═══ DATA FOR THE TASK ═══
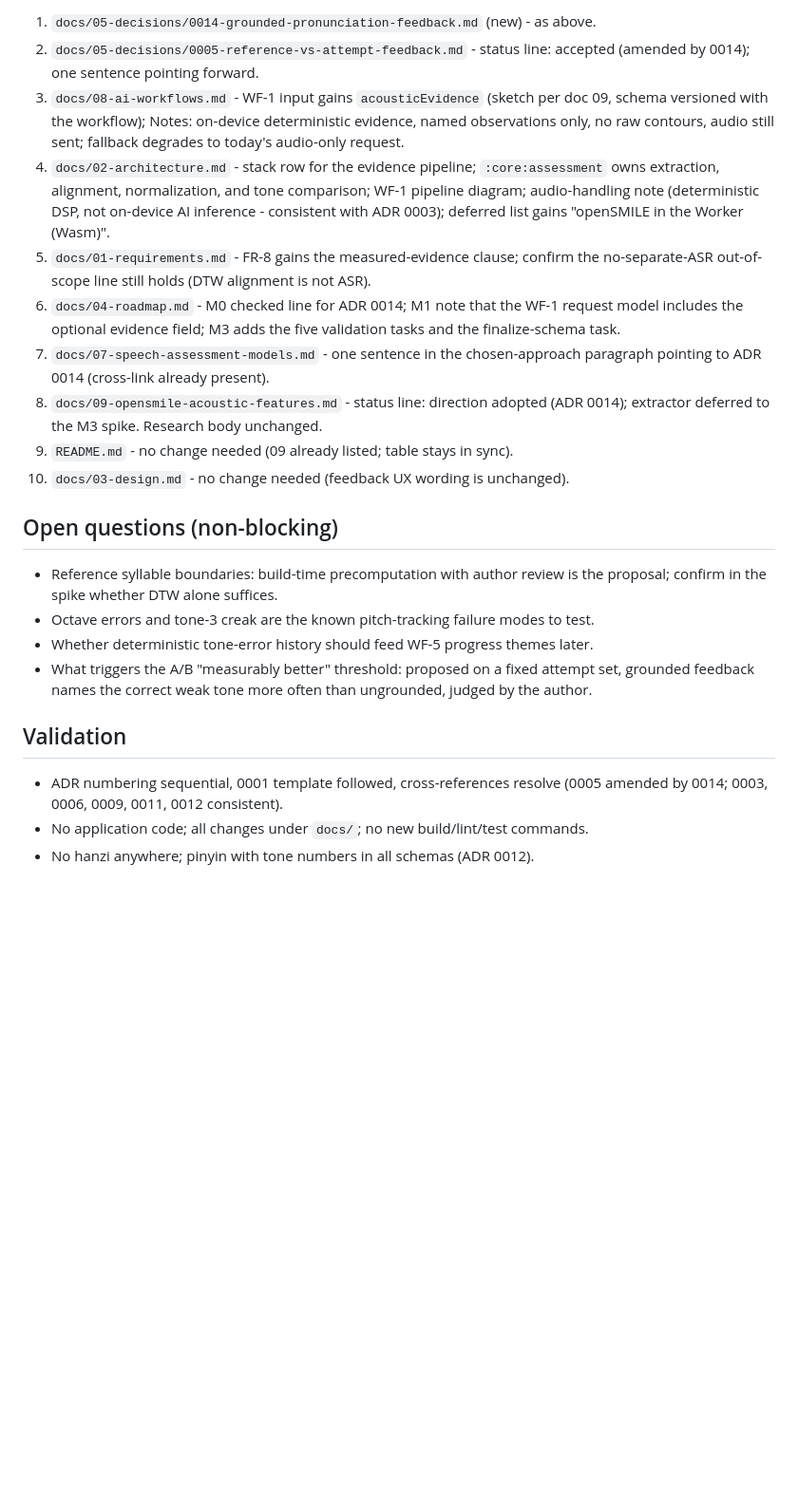
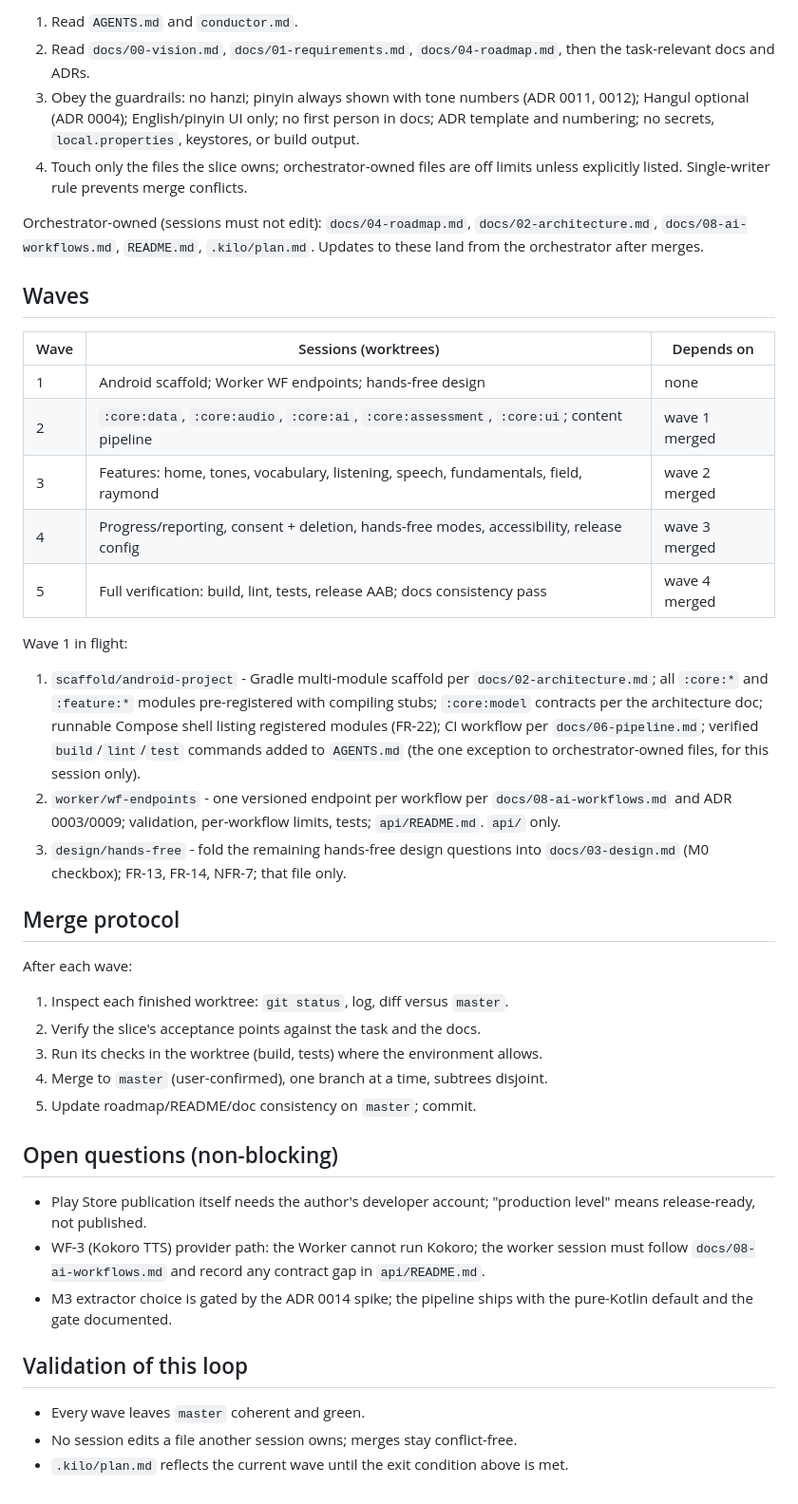
Before and after one commit to iamenianc/Mandarin, a Markdown page: .kilo/plan.md, the part around one of its changes. Shown at 95% size. GitHub-like rendering; blank space fills up the shorter version.

Commit message:
Plan the production-level orchestration loop

```diff
--- a/.kilo/plan.md
+++ b/.kilo/plan.md
@@ -71,40 +34,61 @@ New `docs/05-decisions/0014-grounded-pronunciation-feedback.md` (template per 00
 
-1. `docs/05-decisions/0014-grounded-pronunciation-feedback.md` (new) - as above.
-2. `docs/05-decisions/0005-reference-vs-attempt-feedback.md` - status line: accepted
-   (amended by 0014); one sentence pointing forward.
-3. `docs/08-ai-workflows.md` - WF-1 input gains `acousticEvidence` (sketch per doc 09,
-   schema versioned with the workflow); Notes: on-device deterministic evidence, named
-   observations only, no raw contours, audio still sent; fallback degrades to today's
-   audio-only request.
-4. `docs/02-architecture.md` - stack row for the evidence pipeline; `:core:assessment`
-   owns extraction, alignment, normalization, and tone comparison; WF-1 pipeline diagram;
-   audio-handling note (deterministic DSP, not on-device AI inference - consistent with
-   ADR 0003); deferred list gains "openSMILE in the Worker (Wasm)".
-5. `docs/01-requirements.md` - FR-8 gains the measured-evidence clause; confirm the
-   no-separate-ASR out-of-scope line still holds (DTW alignment is not ASR).
-6. `docs/04-roadmap.md` - M0 checked line for ADR 0014; M1 note that the WF-1 request
-   model includes the optional evidence field; M3 adds the five validation tasks and the
-   finalize-schema task.
-7. `docs/07-speech-assessment-models.md` - one sentence in the chosen-approach paragraph
-   pointing to ADR 0014 (cross-link already present).
-8. `docs/09-opensmile-acoustic-features.md` - status line: direction adopted (ADR 0014);
-   extractor deferred to the M3 spike. Research body unchanged.
-9. `README.md` - no change needed (09 already listed; table stays in sync).
-10. `docs/03-design.md` - no change needed (feedback UX wording is unchanged).
+1. Read `AGENTS.md` and `conductor.md`.
+2. Read `docs/00-vision.md`, `docs/01-requirements.md`, `docs/04-roadmap.md`, then the
+   task-relevant docs and ADRs.
+3. Obey the guardrails: no hanzi; pinyin always shown with tone numbers (ADR 0011, 0012);
+   Hangul optional (ADR 0004); English/pinyin UI only; no first person in docs; ADR
+   template and numbering; no secrets, `local.properties`, keystores, or build output.
+4. Touch only the files the slice owns; orchestrator-owned files are off limits unless
+   explicitly listed. Single-writer rule prevents merge conflicts.
+
+Orchestrator-owned (sessions must not edit): `docs/04-roadmap.md`, `docs/02-architecture.md`,
+`docs/08-ai-workflows.md`, `README.md`, `.kilo/plan.md`. Updates to these land from the
+orchestrator after merges.
+
+## Waves
+
+| Wave | Sessions (worktrees) | Depends on |
+| --- | --- | --- |
+| 1 | Android scaffold; Worker WF endpoints; hands-free design | none |
+| 2 | `:core:data`, `:core:audio`, `:core:ai`, `:core:assessment`, `:core:ui`; content pipeline | wave 1 merged |
+| 3 | Features: home, tones, vocabulary, listening, speech, fundamentals, field, raymond | wave 2 merged |
+| 4 | Progress/reporting, consent + deletion, hands-free modes, accessibility, release config | wave 3 merged |
+| 5 | Full verification: build, lint, tests, release AAB; docs consistency pass | wave 4 merged |
+
+Wave 1 in flight:
+
+1. `scaffold/android-project` - Gradle multi-module scaffold per `docs/02-architecture.md`;
+   all `:core:*` and `:feature:*` modules pre-registered with compiling stubs;
+   `:core:model` contracts per the architecture doc; runnable Compose shell listing
+   registered modules (FR-22); CI workflow per `docs/06-pipeline.md`; verified
+   `build`/`lint`/`test` commands added to `AGENTS.md` (the one exception to
+   orchestrator-owned files, for this session only).
+2. `worker/wf-endpoints` - one versioned endpoint per workflow per `docs/08-ai-workflows.md`
+   and ADR 0003/0009; validation, per-workflow limits, tests; `api/README.md`. `api/` only.
+3. `design/hands-free` - fold the remaining hands-free design questions into
+   `docs/03-design.md` (M0 checkbox); FR-13, FR-14, NFR-7; that file only.
+
+## Merge protocol
+
+After each wave:
+
+1. Inspect each finished worktree: `git status`, log, diff versus `master`.
+2. Verify the slice's acceptance points against the task and the docs.
+3. Run its checks in the worktree (build, tests) where the environment allows.
+4. Merge to `master` (user-confirmed), one branch at a time, subtrees disjoint.
+5. Update roadmap/README/doc consistency on `master`; commit.
 
 ## Open questions (non-blocking)
 
-- Reference syllable boundaries: build-time precomputation with author review is the
-  proposal; confirm in the spike whether DTW alone suffices.
-- Octave errors and tone-3 creak are the known pitch-tracking failure modes to test.
-- Whether deterministic tone-error history should feed WF-5 progress themes later.
-- What triggers the A/B "measurably better" threshold: proposed on a fixed attempt set,
-  grounded feedback names the correct weak tone more often than ungrounded, judged by the
-  author.
+- Play Store publication itself needs the author's developer account; "production level"
+  means release-ready, not published.
+- WF-3 (Kokoro TTS) provider path: the Worker cannot run Kokoro; the worker session must
+  follow `docs/08-ai-workflows.md` and record any contract gap in `api/README.md`.
+- M3 extractor choice is gated by the ADR 0014 spike; the pipeline ships with the
+  pure-Kotlin default and the gate documented.
 
-## Validation
+## Validation of this loop
 
-- ADR numbering sequential, 0001 template followed, cross-references resolve (0005
-  amended by 0014; 0003, 0006, 0009, 0011, 0012 consistent).
-- No application code; all changes under `docs/`; no new build/lint/test commands.
-- No hanzi anywhere; pinyin with tone numbers in all schemas (ADR 0012).
+- Every wave leaves `master` coherent and green.
+- No session edits a file another session owns; merges stay conflict-free.
+- `.kilo/plan.md` reflects the current wave until the exit condition above is met.
```
Also changed, not shown: other parts of .kilo/plan.md (+23 -60 lines).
═══
PROBLEM DETAILS:
Output the lines above verbatim, images excluded.

RESPONSE FOR THIS EXERCISE:
Before and after one commit to iamenianc/Mandarin, a Markdown page: .kilo/plan.md, the part around one of its changes. Shown at 95% size. GitHub-like rendering; blank space fills up the shorter version.

Commit message:
Plan the production-level orchestration loop

```diff
--- a/.kilo/plan.md
+++ b/.kilo/plan.md
@@ -71,40 +34,61 @@ New `docs/05-decisions/0014-grounded-pronunciation-feedback.md` (template per 00
 
-1. `docs/05-decisions/0014-grounded-pronunciation-feedback.md` (new) - as above.
-2. `docs/05-decisions/0005-reference-vs-attempt-feedback.md` - status line: accepted
-   (amended by 0014); one sentence pointing forward.
-3. `docs/08-ai-workflows.md` - WF-1 input gains `acousticEvidence` (sketch per doc 09,
-   schema versioned with the workflow); Notes: on-device deterministic evidence, named
-   observations only, no raw contours, audio still sent; fallback degrades to today's
-   audio-only request.
-4. `docs/02-architecture.md` - stack row for the evidence pipeline; `:core:assessment`
-   owns extraction, alignment, normalization, and tone comparison; WF-1 pipeline diagram;
-   audio-handling note (deterministic DSP, not on-device AI inference - consistent with
-   ADR 0003); deferred list gains "openSMILE in the Worker (Wasm)".
-5. `docs/01-requirements.md` - FR-8 gains the measured-evidence clause; confirm the
-   no-separate-ASR out-of-scope line still holds (DTW alignment is not ASR).
-6. `docs/04-roadmap.md` - M0 checked line for ADR 0014; M1 note that the WF-1 request
-   model includes the optional evidence field; M3 adds the five validation tasks and the
-   finalize-schema task.
-7. `docs/07-speech-assessment-models.md` - one sentence in the chosen-approach paragraph
-   pointing to ADR 0014 (cross-link already present).
-8. `docs/09-opensmile-acoustic-features.md` - status line: direction adopted (ADR 0014);
-   extractor deferred to the M3 spike. Research body unchanged.
-9. `README.md` - no change needed (09 already listed; table stays in sync).
-10. `docs/03-design.md` - no change needed (feedback UX wording is unchanged).
+1. Read `AGENTS.md` and `conductor.md`.
+2. Read `docs/00-vision.md`, `docs/01-requirements.md`, `docs/04-roadmap.md`, then the
+   task-relevant docs and ADRs.
+3. Obey the guardrails: no hanzi; pinyin always shown with tone numbers (ADR 0011, 0012);
+   Hangul optional (ADR 0004); English/pinyin UI only; no first person in docs; ADR
+   template and numbering; no secrets, `local.properties`, keystores, or build output.
+4. Touch only the files the slice owns; orchestrator-owned files are off limits unless
+   explicitly listed. Single-writer rule prevents merge conflicts.
+
+Orchestrator-owned (sessions must not edit): `docs/04-roadmap.md`, `docs/02-architecture.md`,
+`docs/08-ai-workflows.md`, `README.md`, `.kilo/plan.md`. Updates to these land from the
+orchestrator after merges.
+
+## Waves
+
+| Wave | Sessions (worktrees) | Depends on |
+| --- | --- | --- |
+| 1 | Android scaffold; Worker WF endpoints; hands-free design | none |
+| 2 | `:core:data`, `:core:audio`, `:core:ai`, `:core:assessment`, `:core:ui`; content pipeline | wave 1 merged |
+| 3 | Features: home, tones, vocabulary, listening, speech, fundamentals, field, raymond | wave 2 merged |
+| 4 | Progress/reporting, consent + deletion, hands-free modes, accessibility, release config | wave 3 merged |
+| 5 | Full verification: build, lint, tests, release AAB; docs consistency pass | wave 4 merged |
+
+Wave 1 in flight:
+
+1. `scaffold/android-project` - Gradle multi-module scaffold per `docs/02-architecture.md`;
+   all `:core:*` and `:feature:*` modules pre-registered with compiling stubs;
+   `:core:model` contracts per the architecture doc; runnable Compose shell listing
+   registered modules (FR-22); CI workflow per `docs/06-pipeline.md`; verified
+   `build`/`lint`/`test` commands added to `AGENTS.md` (the one exception to
+   orchestrator-owned files, for this session only).
+2. `worker/wf-endpoints` - one versioned endpoint per workflow per `docs/08-ai-workflows.md`
+   and ADR 0003/0009; validation, per-workflow limits, tests; `api/README.md`. `api/` only.
+3. `design/hands-free` - fold the remaining hands-free design questions into
+   `docs/03-design.md` (M0 checkbox); FR-13, FR-14, NFR-7; that file only.
+
+## Merge protocol
+
+After each wave:
+
+1. Inspect each finished worktree: `git status`, log, diff versus `master`.
+2. Verify the slice's acceptance points against the task and the docs.
+3. Run its checks in the worktree (build, tests) where the environment allows.
+4. Merge to `master` (user-confirmed), one branch at a time, subtrees disjoint.
+5. Update roadmap/README/doc consistency on `master`; commit.
 
 ## Open questions (non-blocking)
 
-- Reference syllable boundaries: build-time precomputation with author review is the
-  proposal; confirm in the spike whether DTW alone suffices.
-- Octave errors and tone-3 creak are the known pitch-tracking failure modes to test.
-- Whether deterministic tone-error history should feed WF-5 progress themes later.
-- What triggers the A/B "measurably better" threshold: proposed on a fixed attempt set,
-  grounded feedback names the correct weak tone more often than ungrounded, judged by the
-  author.
+- Play Store publication itself needs the author's developer account; "production level"
+  means release-ready, not published.
+- WF-3 (Kokoro TTS) provider path: the Worker cannot run Kokoro; the worker session must
+  follow `docs/08-ai-workflows.md` and record any contract gap in `api/README.md`.
+- M3 extractor choice is gated by the ADR 0014 spike; the pipeline ships with the
+  pure-Kotlin default and the gate documented.
 
-## Validation
+## Validation of this loop
 
-- ADR numbering sequential, 0001 template followed, cross-references resolve (0005
-  amended by 0014; 0003, 0006, 0009, 0011, 0012 consistent).
-- No application code; all changes under `docs/`; no new build/lint/test commands.
-- No hanzi anywhere; pinyin with tone numbers in all schemas (ADR 0012).
+- Every wave leaves `master` coherent and green.
+- No session edits a file another session owns; merges stay conflict-free.
+- `.kilo/plan.md` reflects the current wave until the exit condition above is met.
```
Also changed, not shown: other parts of .kilo/plan.md (+23 -60 lines).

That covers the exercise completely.